  • It encourages good author practices. Other highlighters encourage or even force you to use elements that are semantically wrong, like <pre> (on its own) or <script>. Prism forces you to use the only semantically correct element for marking up code: <code>. On its own for inline code, or inside a <pre> for blocks of code. In addition, the code language is declared through the way recommended in the HTML5 draft: through a language-xxxx class.
  • One of its best features: The language definition is inherited. This means that if multiple code snippets have the same language, you can just define it once, in one of their common ancestors. Obviously, if you define a language on the <body> element, you’ve essentially declared a default language for the entire document.
  • It looks good. All three of its existing themes. Most people wanted me to release Dabblet’s highlighter because they found other highlighters (including their themes) quite ugly.
  • It supports parallelism through Web Workers, for better performance in certain cases.
  • It doesn’t force you to use any Prism-specific markup, not even a Prism-specific class name, only standard markup you should be using anyway. So, you can just try it for a while, remove it if you don’t like it and leave no traces behind.

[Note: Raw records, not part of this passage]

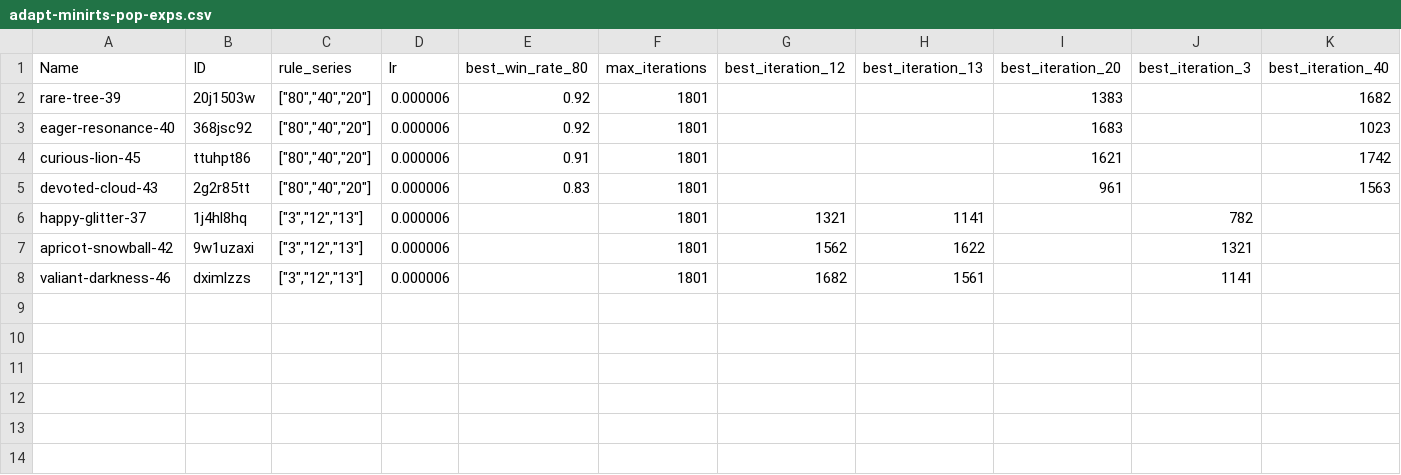
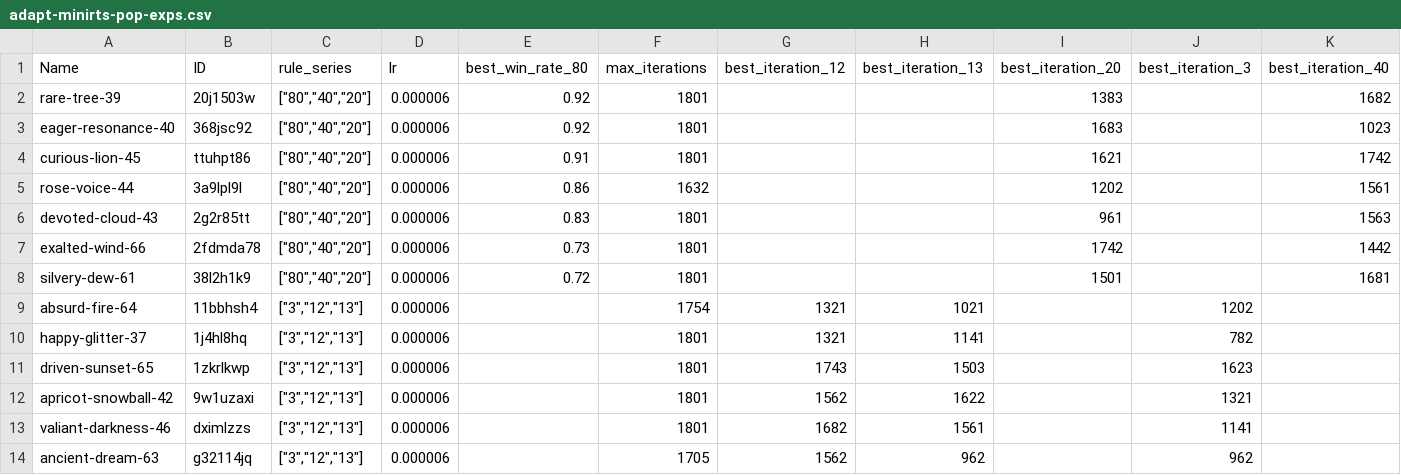
Before and after one commit to apjacob/minirts, a CSV file: scripts/self_play/results/adapt-minirts-pop-exps.csv, drawn as a sheet; only a part is shown; rows hold the shown columns only; the diff names each change by its address in the sheet, - before the commit and + after, or states it on an @@ line.

```diff
--- a/scripts/self_play/results/adapt-minirts-pop-exps.csv
+++ b/scripts/self_play/results/adapt-minirts-pop-exps.csv
+row 5: rose-voice-44 | 3a9lpl9l | ["80","40","20"] | 0.000006 | 0.86 | 1632 |  |  | 1202 |  | 1561
+row 7: exalted-wind-66 | 2fdmda78 | ["80","40","20"] | 0.000006 | 0.73 | 1801 |  |  | 1742 |  | 1442
+row 8: silvery-dew-61 | 38l2h1k9 | ["80","40","20"] | 0.000006 | 0.72 | 1801 |  |  | 1501 |  | 1681
+row 9: absurd-fire-64 | 11bbhsh4 | ["3","12","13"] | 0.000006 |  | 1754 | 1321 | 1021 |  | 1202
+row 11: driven-sunset-65 | 1zkrlkwp | ["3","12","13"] | 0.000006 |  | 1801 | 1743 | 1503 |  | 1623
+row 14: ancient-dream-63 | g32114jq | ["3","12","13"] | 0.000006 |  | 1705 | 1562 | 962 |  | 962
```
Also changed, not shown: 11 other files.
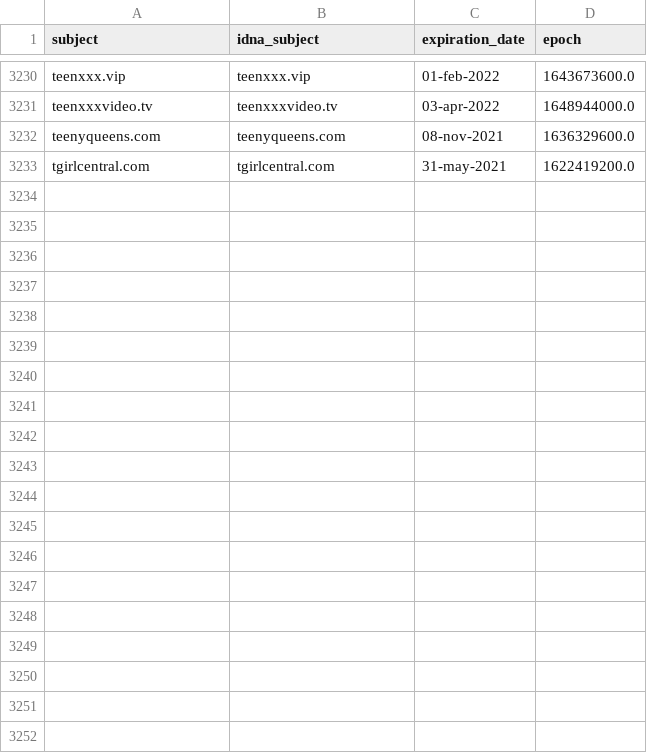
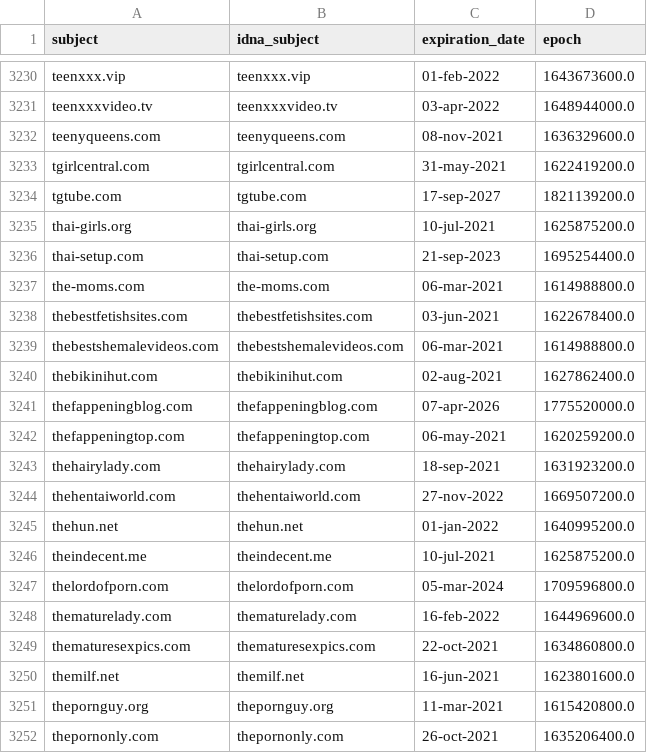
Before and after one commit to porn-records/Porn-Records, a CSV file: .pyfunceble/whois.csv, drawn as a sheet; only a part is shown, gaps mark what is left out; the diff covers the shown part only; the diff names each change by its address in the sheet, - before the commit and + after, or states it on an @@ line.

```diff
--- a/.pyfunceble/whois.csv
+++ b/.pyfunceble/whois.csv
+row 3234: tgtube.com | tgtube.com | 17-sep-2027 | 1821139200.0
+row 3235: thai-girls.org | thai-girls.org | 10-jul-2021 | 1625875200.0
+row 3236: thai-setup.com | thai-setup.com | 21-sep-2023 | 1695254400.0
+row 3237: the-moms.com | the-moms.com | 06-mar-2021 | 1614988800.0
+row 3238: thebestfetishsites.com | thebestfetishsites.com | 03-jun-2021 | 1622678400.0
+row 3239: thebestshemalevideos.com | thebestshemalevideos.com | 06-mar-2021 | 1614988800.0
+row 3240: thebikinihut.com | thebikinihut.com | 02-aug-2021 | 1627862400.0
+row 3241: thefappeningblog.com | thefappeningblog.com | 07-apr-2026 | 1775520000.0
+row 3242: thefappeningtop.com | thefappeningtop.com | 06-may-2021 | 1620259200.0
+row 3243: thehairylady.com | thehairylady.com | 18-sep-2021 | 1631923200.0
+row 3244: thehentaiworld.com | thehentaiworld.com | 27-nov-2022 | 1669507200.0
+row 3245: thehun.net | thehun.net | 01-jan-2022 | 1640995200.0
+row 3246: theindecent.me | theindecent.me | 10-jul-2021 | 1625875200.0
+row 3247: thelordofporn.com | thelordofporn.com | 05-mar-2024 | 1709596800.0
+row 3248: thematurelady.com | thematurelady.com | 16-feb-2022 | 1644969600.0
+row 3249: thematuresexpics.com | thematuresexpics.com | 22-oct-2021 | 1634860800.0
+row 3250: themilf.net | themilf.net | 16-jun-2021 | 1623801600.0
+row 3251: thepornguy.org | thepornguy.org | 11-mar-2021 | 1615420800.0
+row 3252: thepornonly.com | thepornonly.com | 26-oct-2021 | 1635206400.0
```
Also changed, not shown: 18 added rows elsewhere in this file, .pyfunceble/inactive.csv, 14 other files.
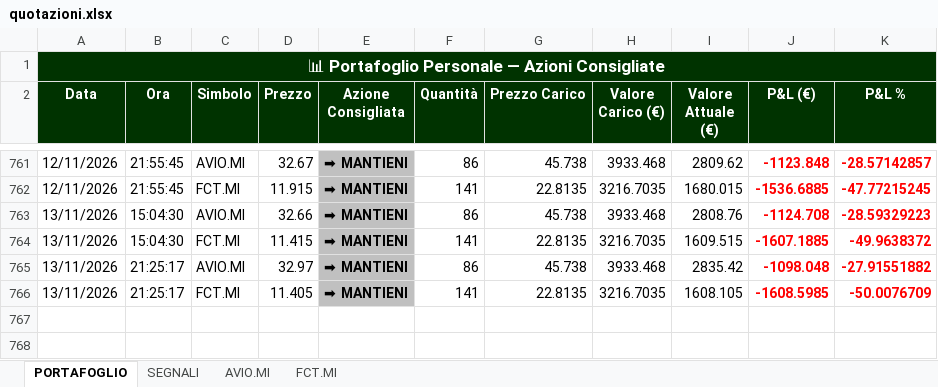
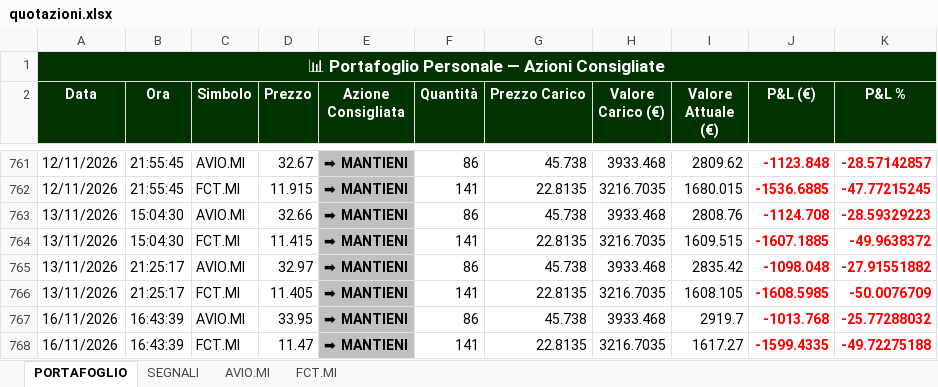
Before and after one commit to GianluGreco/stock_monitor, an Excel workbook: output/quotazioni.xlsx, sheet PORTAFOGLIO, drawn as a sheet; only a part is shown, gaps mark what is left out; values as stored, in another font and other column widths than the file's, no borders; the diff names each change by its address in the sheet, - before the commit and + after, or states it on an @@ line.

```diff
--- a/output/quotazioni.xlsx (sheet PORTAFOGLIO)
+++ b/output/quotazioni.xlsx (sheet PORTAFOGLIO)
+row 767: 16/11/2026 | 16:43:39 | AVIO.MI | 33.95 | ➡ MANTIENI | 86 | 45.738 | 3933.468 | 2919.7 | -1013.768 | -25.77288032
+row 768: 16/11/2026 | 16:43:39 | FCT.MI | 11.47 | ➡ MANTIENI | 141 | 22.8135 | 3216.7035 | 1617.27 | -1599.4335 | -49.72275188
```
Also changed, not shown: sheet SEGNALI, sheet AVIO.MI, sheet FCT.MI, 3 other files.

However, there are some limitations too:

  • Pre-existing HTML in the code block will be stripped off. However, there are plugins for links and highlighting certain lines.
  • I decided not to support IE8. Prism won’t break on IE8, it just won’t work. I don’t think many people using IE8 and below are able to read code, so I don’t see the point.


If you like this project, don’t forget to follow @prismjs on Twitter!

I’ll soon update this blog to use Prism in the code examples as well.